PROMPT -
Please restate the data that follows word for word, with the pictures left out.

---*---

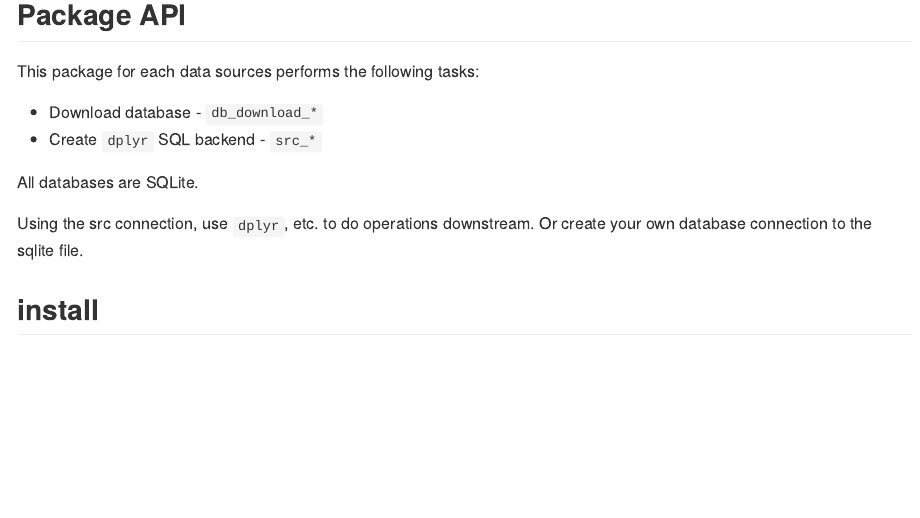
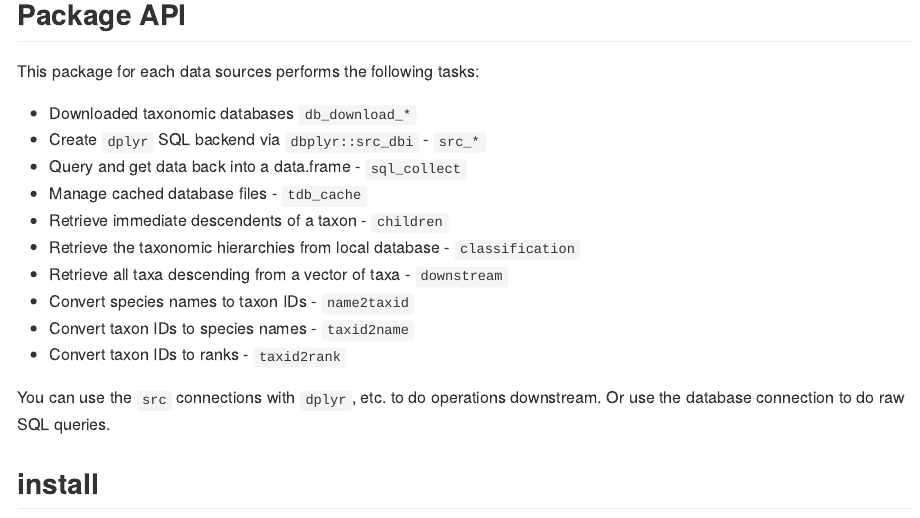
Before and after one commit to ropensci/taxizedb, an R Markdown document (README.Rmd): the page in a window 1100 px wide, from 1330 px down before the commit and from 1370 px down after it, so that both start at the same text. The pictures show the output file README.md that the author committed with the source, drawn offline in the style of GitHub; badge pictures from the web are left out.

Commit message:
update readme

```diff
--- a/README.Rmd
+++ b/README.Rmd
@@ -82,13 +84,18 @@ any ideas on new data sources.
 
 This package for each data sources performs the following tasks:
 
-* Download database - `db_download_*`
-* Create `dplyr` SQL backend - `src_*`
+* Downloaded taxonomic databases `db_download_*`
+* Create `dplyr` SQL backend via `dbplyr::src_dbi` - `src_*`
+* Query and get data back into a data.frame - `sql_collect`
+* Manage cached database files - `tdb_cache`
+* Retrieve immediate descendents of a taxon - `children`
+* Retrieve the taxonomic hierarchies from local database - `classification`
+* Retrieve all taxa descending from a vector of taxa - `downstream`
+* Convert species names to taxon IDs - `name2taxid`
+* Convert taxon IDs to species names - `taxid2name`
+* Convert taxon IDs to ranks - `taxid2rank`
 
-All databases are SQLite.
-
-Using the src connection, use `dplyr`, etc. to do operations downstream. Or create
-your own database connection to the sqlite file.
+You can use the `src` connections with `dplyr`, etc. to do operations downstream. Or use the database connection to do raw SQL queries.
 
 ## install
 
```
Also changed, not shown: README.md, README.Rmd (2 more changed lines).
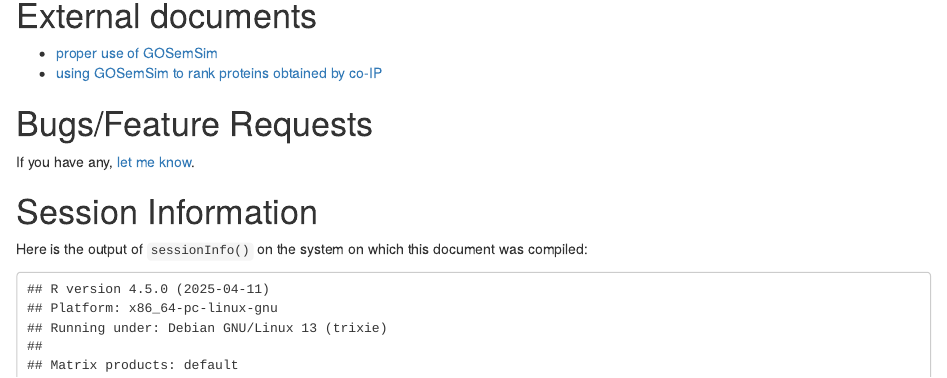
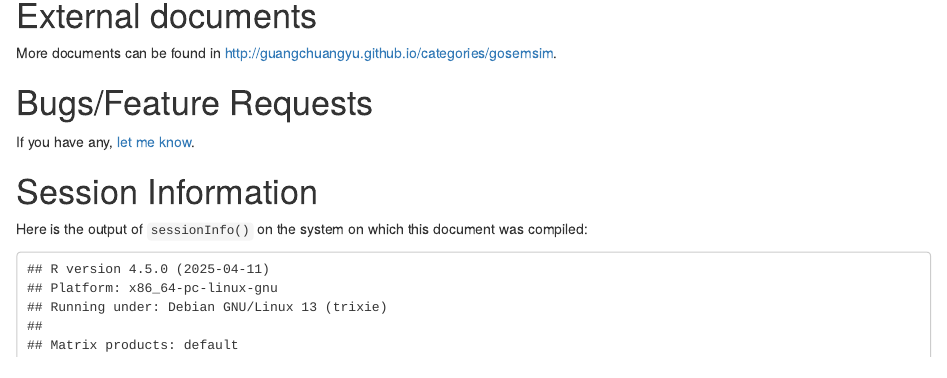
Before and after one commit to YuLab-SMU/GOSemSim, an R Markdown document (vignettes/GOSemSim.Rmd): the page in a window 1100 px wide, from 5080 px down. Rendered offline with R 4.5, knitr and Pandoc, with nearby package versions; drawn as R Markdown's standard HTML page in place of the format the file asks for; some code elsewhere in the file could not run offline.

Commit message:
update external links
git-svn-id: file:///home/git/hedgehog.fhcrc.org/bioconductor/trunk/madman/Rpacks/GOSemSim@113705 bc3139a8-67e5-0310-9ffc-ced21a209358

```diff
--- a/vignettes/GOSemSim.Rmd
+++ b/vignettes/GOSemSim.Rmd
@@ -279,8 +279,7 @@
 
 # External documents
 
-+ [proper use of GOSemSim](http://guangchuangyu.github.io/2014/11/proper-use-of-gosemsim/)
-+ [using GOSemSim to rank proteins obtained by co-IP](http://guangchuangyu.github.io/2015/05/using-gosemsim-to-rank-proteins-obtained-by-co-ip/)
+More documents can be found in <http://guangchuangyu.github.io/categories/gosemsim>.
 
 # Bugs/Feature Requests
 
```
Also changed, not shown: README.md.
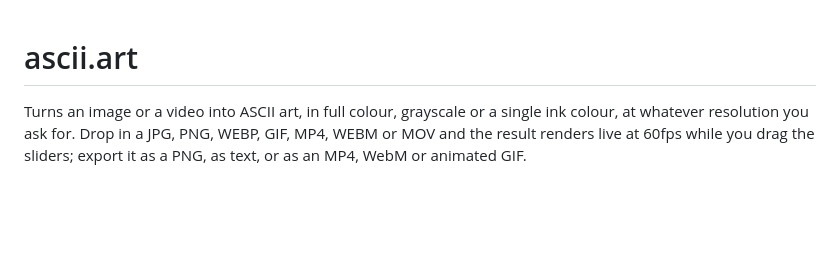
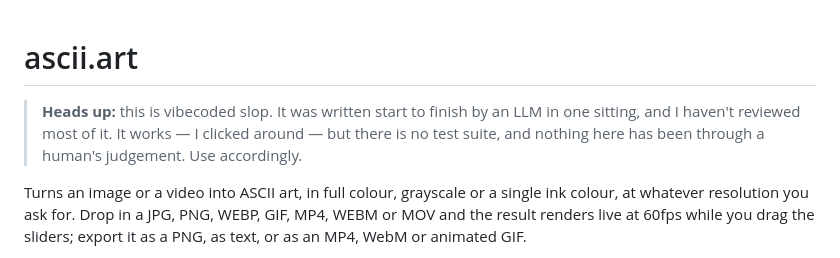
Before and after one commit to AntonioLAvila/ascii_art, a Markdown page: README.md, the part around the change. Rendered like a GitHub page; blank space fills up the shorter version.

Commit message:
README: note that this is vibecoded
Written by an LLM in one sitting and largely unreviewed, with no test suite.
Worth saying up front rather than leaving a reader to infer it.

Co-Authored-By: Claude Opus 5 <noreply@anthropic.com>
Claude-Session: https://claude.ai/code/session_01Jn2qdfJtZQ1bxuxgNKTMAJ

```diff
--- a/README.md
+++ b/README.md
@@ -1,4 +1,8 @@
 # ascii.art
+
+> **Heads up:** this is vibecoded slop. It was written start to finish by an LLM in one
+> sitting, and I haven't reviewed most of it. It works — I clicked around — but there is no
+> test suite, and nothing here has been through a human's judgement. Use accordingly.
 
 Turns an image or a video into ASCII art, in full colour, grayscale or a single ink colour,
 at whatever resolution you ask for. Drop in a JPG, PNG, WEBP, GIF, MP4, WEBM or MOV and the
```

---*---

ANSWER SPACE -
Before and after one commit to ropensci/taxizedb, an R Markdown document (README.Rmd): the page in a window 1100 px wide, from 1330 px down before the commit and from 1370 px down after it, so that both start at the same text. The pictures show the output file README.md that the author committed with the source, drawn offline in the style of GitHub; badge pictures from the web are left out.

Commit message:
update readme

```diff
--- a/README.Rmd
+++ b/README.Rmd
@@ -82,13 +84,18 @@ any ideas on new data sources.
 
 This package for each data sources performs the following tasks:
 
-* Download database - `db_download_*`
-* Create `dplyr` SQL backend - `src_*`
+* Downloaded taxonomic databases `db_download_*`
+* Create `dplyr` SQL backend via `dbplyr::src_dbi` - `src_*`
+* Query and get data back into a data.frame - `sql_collect`
+* Manage cached database files - `tdb_cache`
+* Retrieve immediate descendents of a taxon - `children`
+* Retrieve the taxonomic hierarchies from local database - `classification`
+* Retrieve all taxa descending from a vector of taxa - `downstream`
+* Convert species names to taxon IDs - `name2taxid`
+* Convert taxon IDs to species names - `taxid2name`
+* Convert taxon IDs to ranks - `taxid2rank`
 
-All databases are SQLite.
-
-Using the src connection, use `dplyr`, etc. to do operations downstream. Or create
-your own database connection to the sqlite file.
+You can use the `src` connections with `dplyr`, etc. to do operations downstream. Or use the database connection to do raw SQL queries.
 
 ## install
 
```
Also changed, not shown: README.md, README.Rmd (2 more changed lines).
Before and after one commit to YuLab-SMU/GOSemSim, an R Markdown document (vignettes/GOSemSim.Rmd): the page in a window 1100 px wide, from 5080 px down. Rendered offline with R 4.5, knitr and Pandoc, with nearby package versions; drawn as R Markdown's standard HTML page in place of the format the file asks for; some code elsewhere in the file could not run offline.

Commit message:
update external links
git-svn-id: file:///home/git/hedgehog.fhcrc.org/bioconductor/trunk/madman/Rpacks/GOSemSim@113705 bc3139a8-67e5-0310-9ffc-ced21a209358

```diff
--- a/vignettes/GOSemSim.Rmd
+++ b/vignettes/GOSemSim.Rmd
@@ -279,8 +279,7 @@
 
 # External documents
 
-+ [proper use of GOSemSim](http://guangchuangyu.github.io/2014/11/proper-use-of-gosemsim/)
-+ [using GOSemSim to rank proteins obtained by co-IP](http://guangchuangyu.github.io/2015/05/using-gosemsim-to-rank-proteins-obtained-by-co-ip/)
+More documents can be found in <http://guangchuangyu.github.io/categories/gosemsim>.
 
 # Bugs/Feature Requests
 
```
Also changed, not shown: README.md.
Before and after one commit to AntonioLAvila/ascii_art, a Markdown page: README.md, the part around the change. Rendered like a GitHub page; blank space fills up the shorter version.

Commit message:
README: note that this is vibecoded
Written by an LLM in one sitting and largely unreviewed, with no test suite.
Worth saying up front rather than leaving a reader to infer it.

Co-Authored-By: Claude Opus 5 <noreply@anthropic.com>
Claude-Session: https://claude.ai/code/session_01Jn2qdfJtZQ1bxuxgNKTMAJ

```diff
--- a/README.md
+++ b/README.md
@@ -1,4 +1,8 @@
 # ascii.art
+
+> **Heads up:** this is vibecoded slop. It was written start to finish by an LLM in one
+> sitting, and I haven't reviewed most of it. It works — I clicked around — but there is no
+> test suite, and nothing here has been through a human's judgement. Use accordingly.
 
 Turns an image or a video into ASCII art, in full colour, grayscale or a single ink colour,
 at whatever resolution you ask for. Drop in a JPG, PNG, WEBP, GIF, MP4, WEBM or MOV and the
```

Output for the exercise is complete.